■ **Work instruction**: Please give again, exactly and only, the stretch of lines from the one containing "Update MainActivity.kt" to the end of the entries below.

■ **Information shown**:
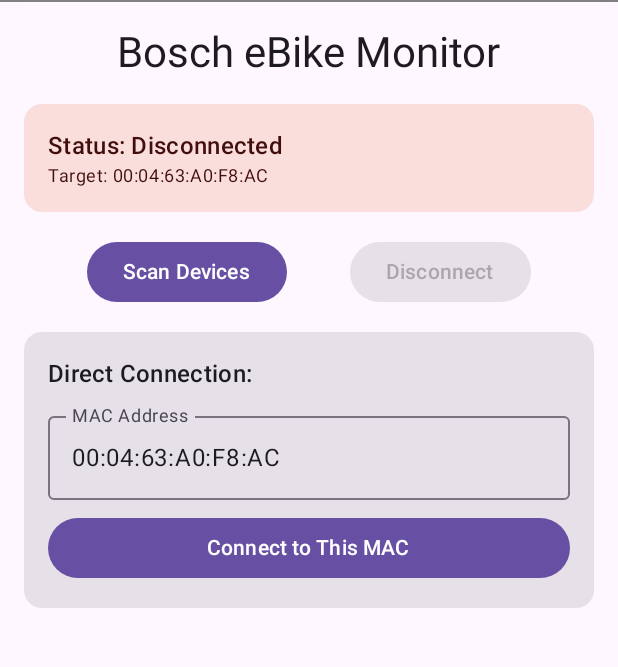
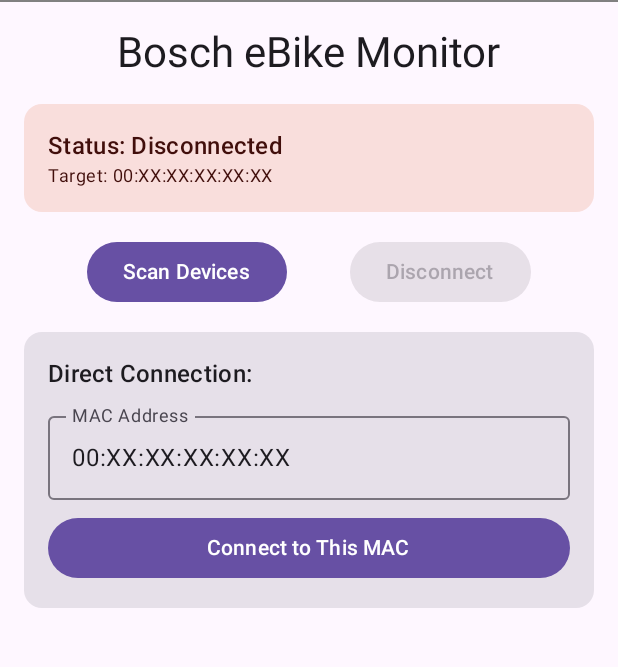
Before and after one commit to thtexpert/Bosch-Smart-System-Ebike-Garmin-Android, an Android app built with Jetpack Compose: the screen it shows after launch (MainActivity), on a phone screen of 412 x 824 dp, the part 36-703 px from its top. Run offline under Robolectric (Android 15) with nearby library versions, the phone set to English and light mode, and no system bars.

Commit message:
Update MainActivity.kt

```diff
--- a/BoschEbikeMonitorAndroidApp/app/src/main/java/com/RobPlow/BoschEbikeMonitor/MainActivity.kt
+++ b/BoschEbikeMonitorAndroidApp/app/src/main/java/com/RobPlow/BoschEbikeMonitor/MainActivity.kt
@@ -47,7 +47,7 @@
 class MainActivity : ComponentActivity() {
 
     // Your bike's specific MAC address - UPDATE THIS!
-    private val BOSCH_BIKE_MAC = "00:04:63:A0:F8:AC" // Replace with your bike's MAC address
+    private val BOSCH_BIKE_MAC = "00:XX:XX:XX:XX:XX" // Replace with your bike's MAC address
 
     // Bosch eBike Service UUIDs
     private val BOSCH_STATUS_SERVICE_UUID = UUID.fromString("00000010-eaa2-11e9-81b4-2a2ae2dbcce4")
```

■ **Solution to the exercise**:
Update MainActivity.kt

```diff
--- a/BoschEbikeMonitorAndroidApp/app/src/main/java/com/RobPlow/BoschEbikeMonitor/MainActivity.kt
+++ b/BoschEbikeMonitorAndroidApp/app/src/main/java/com/RobPlow/BoschEbikeMonitor/MainActivity.kt
@@ -47,7 +47,7 @@
 class MainActivity : ComponentActivity() {
 
     // Your bike's specific MAC address - UPDATE THIS!
-    private val BOSCH_BIKE_MAC = "00:04:63:A0:F8:AC" // Replace with your bike's MAC address
+    private val BOSCH_BIKE_MAC = "00:XX:XX:XX:XX:XX" // Replace with your bike's MAC address
 
     // Bosch eBike Service UUIDs
     private val BOSCH_STATUS_SERVICE_UUID = UUID.fromString("00000010-eaa2-11e9-81b4-2a2ae2dbcce4")
```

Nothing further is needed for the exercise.